Saturday mornings are for science
The best school days growing up were spent watching Bill Nye teach young children more about science. Learning about the effects of our own impact on the Earth is a vital part of every person’s education. Professors at the University of Toledo are continuing these lessons for the Toledo community.
Saturday Morning Science is a program aimed at educating the Toledo community about various relevant scientific topics. The talks are organized by Joseph Schmidt, a professor of chemistry, and John J. Bellizi, an associate professor of biochemistry.
“I think everyone needs an exposure to some level of science,” Schmidt said. “We can’t just ignore the way the world works around us.”

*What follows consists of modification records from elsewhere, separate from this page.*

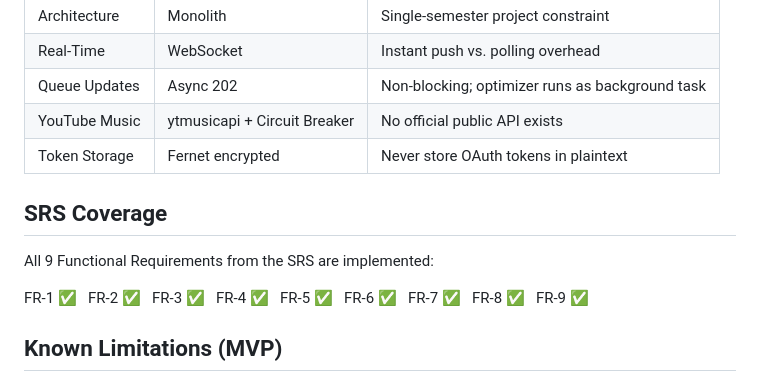
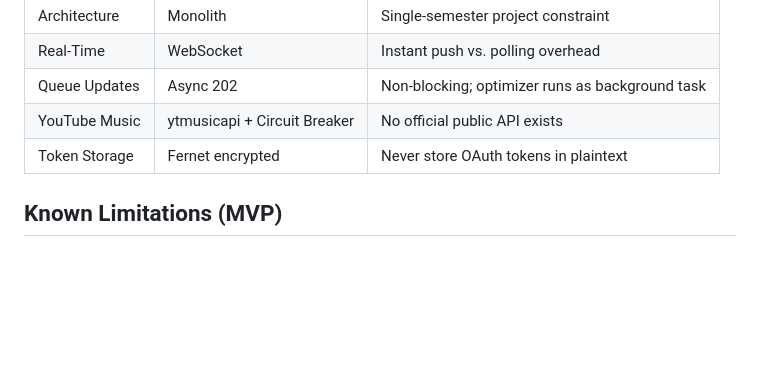
Before and after one commit to shirelsallary/JamAi, a Markdown page: README.md, the part around the change. GitHub-like rendering; blank space fills up the shorter version.

Commit message:
Remove SRS Coverage from README
Removed SRS Coverage section detailing functional requirements.

```diff
--- a/README.md
+++ b/README.md
@@ -125,11 +125,7 @@ All tests use an SQLite in-memory database — no Supabase connection required.
 | YouTube Music | ytmusicapi + Circuit Breaker | No official public API exists |
 | Token Storage | Fernet encrypted | Never store OAuth tokens in plaintext |
 
-## SRS Coverage
 
-All 9 Functional Requirements from the SRS are implemented:
-
-FR-1 ✅ &nbsp; FR-2 ✅ &nbsp; FR-3 ✅ &nbsp; FR-4 ✅ &nbsp; FR-5 ✅ &nbsp; FR-6 ✅ &nbsp; FR-7 ✅ &nbsp; FR-8 ✅ &nbsp; FR-9 ✅
 
 ## Known Limitations (MVP)
 
```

The public programs are presented by the UT Department of Chemistry and Biochemistry and the College of Natural Sciences and Mathematics and are open to the entire community.
“It’s also bringing science to the public in a way that can make people understand and appreciate what science does for us and what it can do for us,” Bellizi said.
Last weekend, Saturday Morning Science welcomed Monique Wilhelm, laboratory manager and lecturer from the Department of Chemistry and Biochemistry at the University of Flint-Michigan. Her talk was called, “From the River to our Taps: The Poisoning of a City.”
Wilhelm spoke about the origin and causes of the water crisis that occurred in Flint, Michigan, which began in 2014. She explained that the problem started when the city’s water source was changed to the Flint River.
“They went to the Flint river water because it was used previously as a source, and it was only supposed to be temporary,” Wilhelm said.
The chemistry involved in changing the water supply from a lake to a river was explained by Wilhelm. Audience members were provided with kits to carry out demos to assist in their understanding. The demonstration utilized vinegar, salt and pennies to illustrate the effect that acidity can have on pipes.
“It was the change that caused this to happen,” Wilhelm said. “If we would have continued to get the lake water and never switched to the river water, we would never have had problems.”
After explaining the cause of the crisis, Wilhelm reflected upon the devastating impacts the water issue has had on the community.
“Flint is a community that is already living mostly in poverty,” Wilhelm said. “They can see the external effects, but they don’t know when they’re pregnant that the lead is possibly changing the developing fetus, that infants drinking formula are going to have neurological effects for a lifetime.”
This talk was well-attended by both UT students and faculty as well as local community members.
“I thought it was very good; I learned a lot,” said Rick Ray, a member of the community. “I’ll probably go to most of them if I’m in town. I especially want to hear the pollen one.”
This year, the series of talks begin at 9:30 a.m. in Memorial Field House room 2100. Before the talks, attendees can enjoy a light breakfast sponsored in part by Barry Bagels.
Schmidt emphasized that the organizers enjoy receiving feedback from their attendees. He asked for suggestions for future events to be emailed to [email protected].